* INFORMATION SHOWN

____

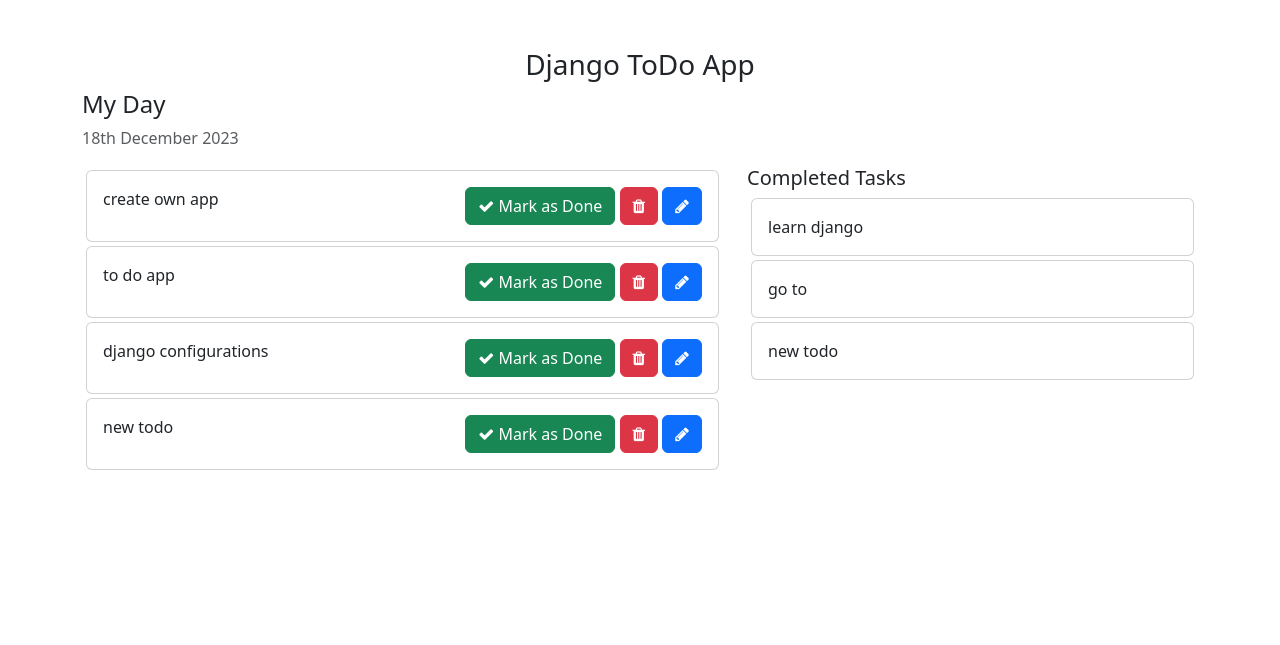
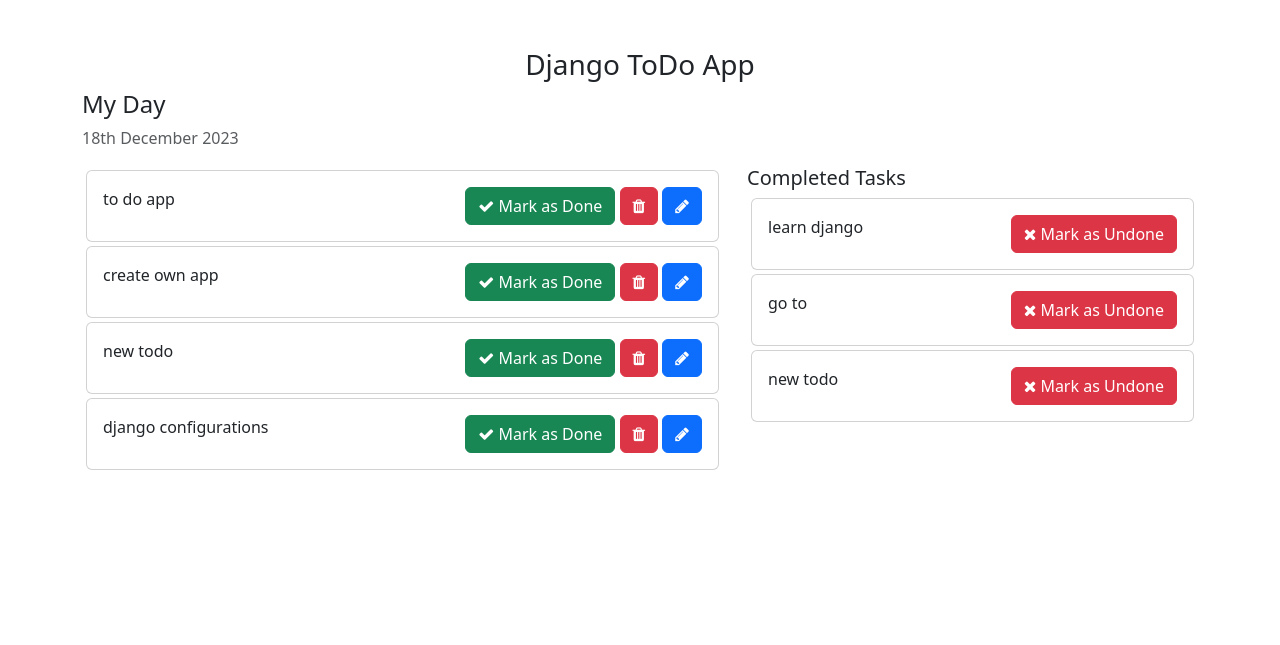
Before and after one commit to pythonappsforu/Django-ToDo-App, a Django app: page / in a window 1280 px wide. Shown: the top 645 px of the page. Run offline with Django 5.2, Linux system fonts and the light colour scheme; data comes from the database, SQL or seed files in the repository; both versions use the stored data as it was after the commit.

Commit message:
mark as done and undone feature added

```diff
--- a/templates/home.html
+++ b/templates/home.html
@@ -32,7 +32,7 @@
                     <div class="card-body">
                           {{ task.task }}
                         <span style="position: relative; float: right;">
-                            <a class="btn btn-success"><i class="fa fa-check"></i> Mark as Done</a>
+                            <a href="{% url 'mark_as_done' task.pk %}" class="btn btn-success"><i class="fa fa-check"></i> Mark as Done</a>
                             <a class="btn btn-danger"><i class="fa fa-trash"></i></a>
                             <a class="btn btn-primary"><i class="fa fa-pencil"></i></a>
                         </span>
@@ -49,6 +49,9 @@
                 <div class="card m-1">
                     <div class="card-body">
                         {{ task.task }}
+                         <span style="position: relative; float: right;">
+                            <a href="{% url 'mark_as_undone' task.pk %}" class="btn btn btn-danger"><i class="fa fa-times"></i> Mark as Undone</a>
+                        </span>
                     </div>
                 </div>
 
--- a/todo_main/views.py
+++ b/todo_main/views.py
@@ -3,7 +3,7 @@
 
 
 def home(request):
-    tasks = Task.objects.filter(is_completed=False)
+    tasks = Task.objects.filter(is_completed=False).order_by('-updated_at')
     completed_tasks = Task.objects.filter(is_completed=True)
     context = {
         'tasks': tasks,
--- a/todos/urls.py
+++ b/todos/urls.py
@@ -3,4 +3,6 @@
 
 urlpatterns = [
     path('addTask/',views.addTask,name='addTask'),
+    path('mark_as_done/<int:pk>',views.mark_as_done,name='mark_as_done'),
+    path('mark_as_undone/<int:pk>',views.mark_as_undone,name='mark_as_undone'),
 ]
```
Also changed, not shown: todos/views.py (+21 -3 lines), db.sqlite3.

____

* TASK OBJECTIVE
The word to find is "views". Copy every line of the records that holds it.

* WRITTEN RESPONSE
--- a/todo_main/views.py
+++ b/todo_main/views.py
     path('addTask/',views.addTask,name='addTask'),
+    path('mark_as_done/<int:pk>',views.mark_as_done,name='mark_as_done'),
+    path('mark_as_undone/<int:pk>',views.mark_as_undone,name='mark_as_undone'),
Also changed, not shown: todos/views.py (+21 -3 lines), db.sqlite3.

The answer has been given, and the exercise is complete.